Operators are smart to embrace the concepts of Twitter and Facebook and most – 8 out of 10, according to the National Restaurant Association– expect to do so this year. But many chains continue to outsource this work rather than hire a social media expert in-house.
A survey done in late November by MustHaveMenus, a provider of restaurant menu templates, polled 1,300 operators and found that while almost half of restaurants invest in social media, only 12 percent actually hire someone specifically to manage their social media presence.
While large chains such as McDonald’s, Taco Bell and Dunkin’ Donuts are able to put a solid social team into place, it’s a fairly recent trend. The Golden Arches didn’t dedicate a department to social media efforts until early 2010.
Prior, much of the work was being done by its national PR agency, according to Ashlee Yingling, company spokesperson. Since the hiring of Rick Wion in the spring, McDonald’s first director of social media, the chain’s social presence has grown exponentially. The company also heavily relies on regionally based offices to handle market-specific updates via Twitter.
Popeyes Louisiana Kitchen’s social media team also has evolved since the company sent out its first tweet and updated its first Facebook status in 2008.
“Over the past year, responsibility for social media has transformed from a PR agency managing Facebook and a chief technology officer managing Twitter, to the two current internal members of the PR department executing the brand’s social media strategy,” said Kelsey Schmitt, communications coordinator at Popeyes.
The question is whether smaller companies will follow suit if they have the budget. Linda Duke, owner of Duke Marketing LLC, believes the extra hire (or more) is worth the investment.
“Several restaurant chains are hiring someone to manage their Facebook and Twitter accounts, as well as create and post videos and create conversations with guests, post news on community food blogs and generate interest using social media,” she said. “In my opinion, hiring a person to manage a brand’s social media communications is wise, as long as it’s integrated with the overall marketing plan.”
In the meantime
The reluctance in hiring social savvy staff is not only attributed to tight budgets (and schedules) but also a general apprehension toward change. The MustHaveMenus data found that 23 percent of owners/operators don’t believe they need social media to market to their customers, and 23 percent don’t believe they have time to do so. Although it’s tricky to quantify the ROI of social media, it’s easy to gauge the customer outreach benefits.
Schmitt said once Popeyes put its digital duo in place and established its goal of engaging with consumers in a “humorous, irreverent manner to monitor guest experience and share brand information on product innovation, marketing promotions and development,” the chain’s fan base grew from 270 Facebook fans to 115,161, and from 4,500 Twitter followers to 9,506. This number is from December, and the base continues to grow.
Outsourcing, juggling traditional marketing duties
Most restaurants continue to outsource social media work, as they do other creative assignments although the impetus to hire someone in-house may come sooner than later.
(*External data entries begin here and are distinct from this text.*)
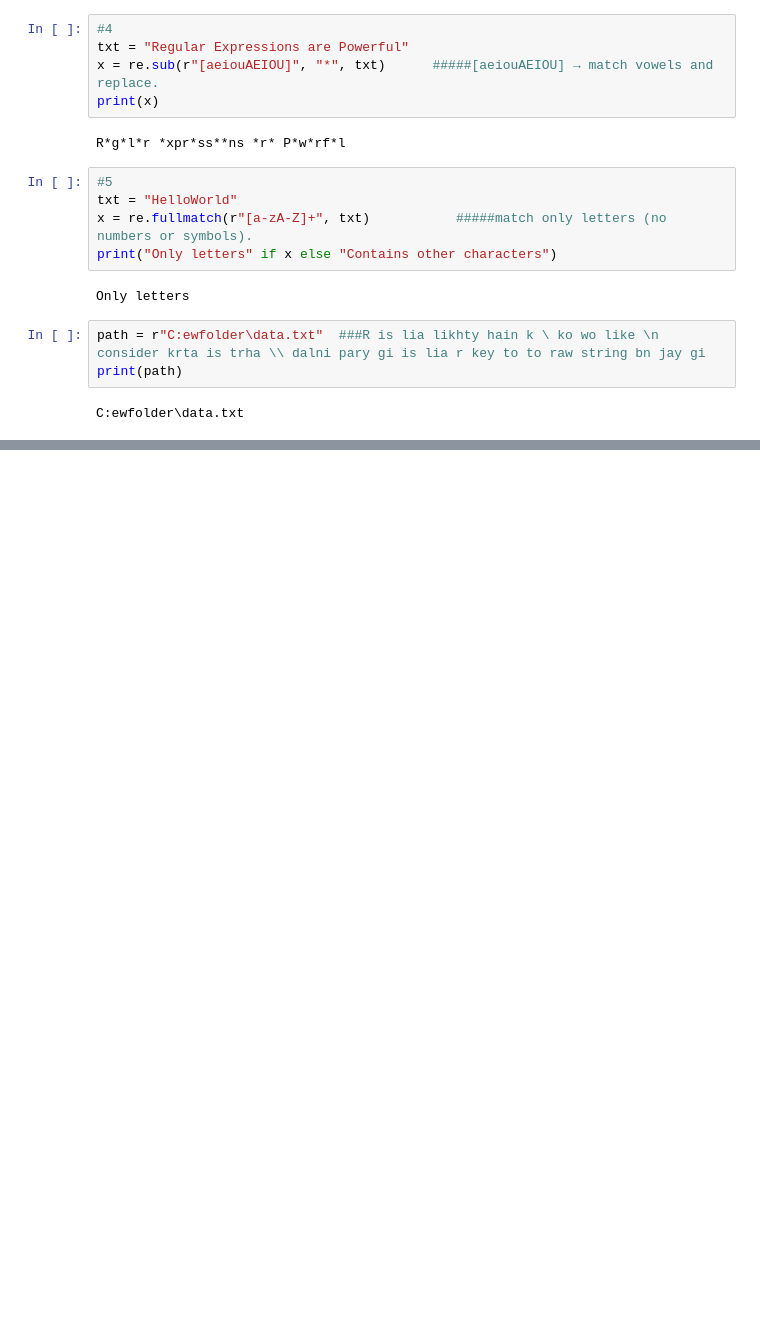
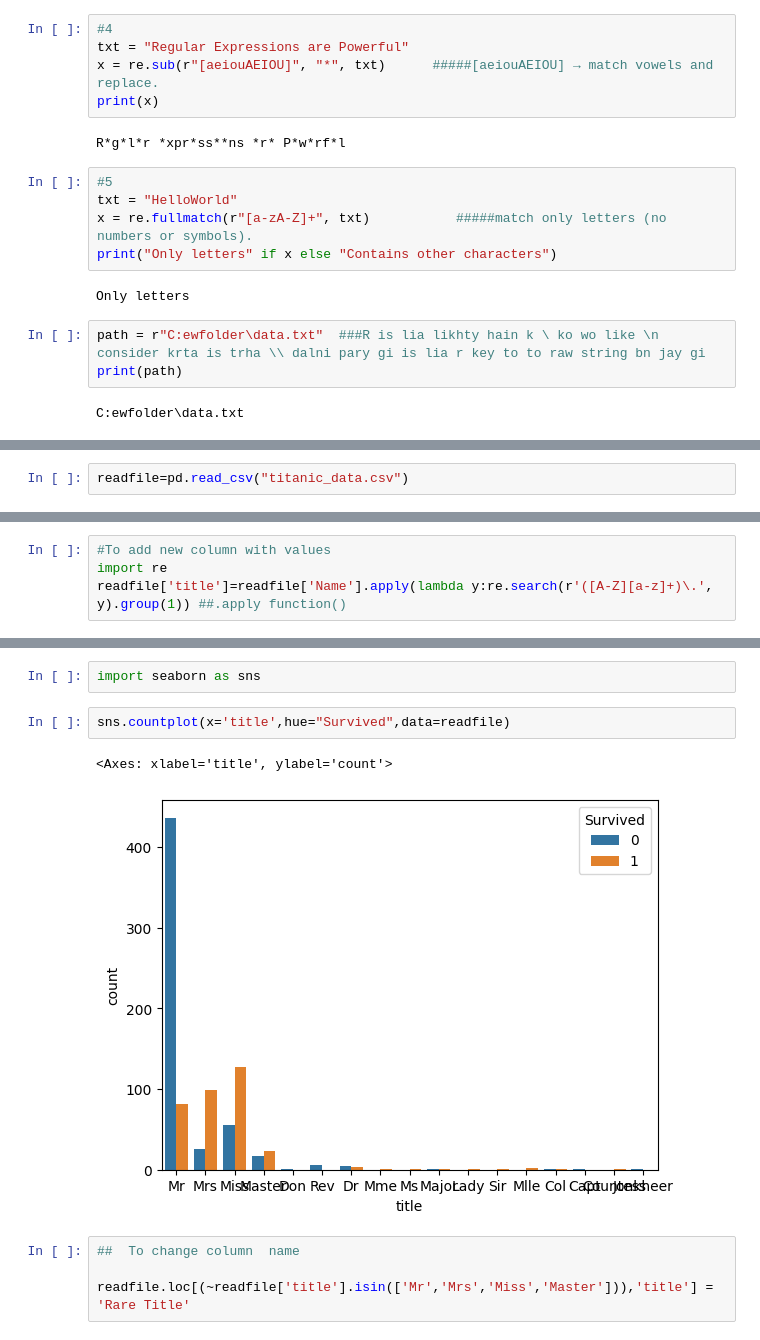
Before and after one commit to Aqib1012/Big_data_Certification, a Jupyter notebook: Wk3/day5.ipynb, the cells around one changed output, grey strips where cells are left out. Drawn from its saved outputs; the diff is of its cells as text; blank space fills up the shorter version.

```diff
--- a/Wk3/day5.ipynb
+++ b/Wk3/day5.ipynb
@@ -74,0 +77,2 @@ C:ewfolder\data.txt
+# %%
+readfile=pd.read_csv("titanic_data.csv")
@@ -74,0 +109,4 @@ C:ewfolder\data.txt
+# %%
+#To add new column with values
+import re
+readfile['title']=readfile['Name'].apply(lambda y:re.search(r'([A-Z][a-z]+)\.', y).group(1)) ##.apply function()
@@ -74,0 +137,11 @@ C:ewfolder\data.txt
+# %%
+import seaborn as sns
+# %%
+sns.countplot(x='title',hue="Survived",data=readfile)
+# %% [output]
+<Axes: xlabel='title', ylabel='count'>
+[figure, added]
+# %%
+##  To change column  name
+
+readfile.loc[(~readfile['title'].isin(['Mr','Mrs','Miss','Master'])),'title'] = 'Rare Title'
```
Also changed, not shown: parts of 7 cells of this notebook, 1 other file.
The biggest trends to emerge from the National Restaurant Association’s 2011 industry forecast revolve around social media. And, a majority of social media savvy consumers dine out more frequently than the general public and consider restaurants to be an essential part of their lifestyle.
But until those efforts are brought completely in-house or outsourced, marketing departments will continue to juggle the duties.
Checkers recently launched an official social media platform (as opposed to its fan-based accounts that have been in existence for years), which is managed through its digital agency MODE. Although MODE handles all social media duties, it is given direction from the in-house marketing team.
“We learned that if we didn’t act now, we’d be left behind,” said Terri Snyder, executive vice president and chief marketing officer for Checkers. “Our consumers are heavily engrossed in digital, social and mobile mediums.”
At the end of 2010, Culver’s also added new components to its social media campaign. The company partnered up with First Data Corporation and, in doing so, surpassed 100,000 fans with its additional features. Although the partnership is in place, Culver’s assistant marketing manager Emily Patterson estimates that she spends between 30 to 40 percent of her time working on social media initiatives.
“We don’t have a social media department specifically. We all work together in terms of these efforts and, with Facebook and Twitter, we get help from an agency,” Patterson said.
That dynamic may shift as Culver’s readies for its social media expansion in 2011, including a bigger mobile marketing presence.
“All of these things we’re doing and plan on doing is entirely guest-driven and we have to reach those guests as much as possible,” said Paul Pitas, director of public relations and corporate communications at Culver’s. “If our guests are migrating toward a particular communication tool. Then we have to commit to that going forward with whatever staff or budget we have.”
Photo by Plymouth Devon.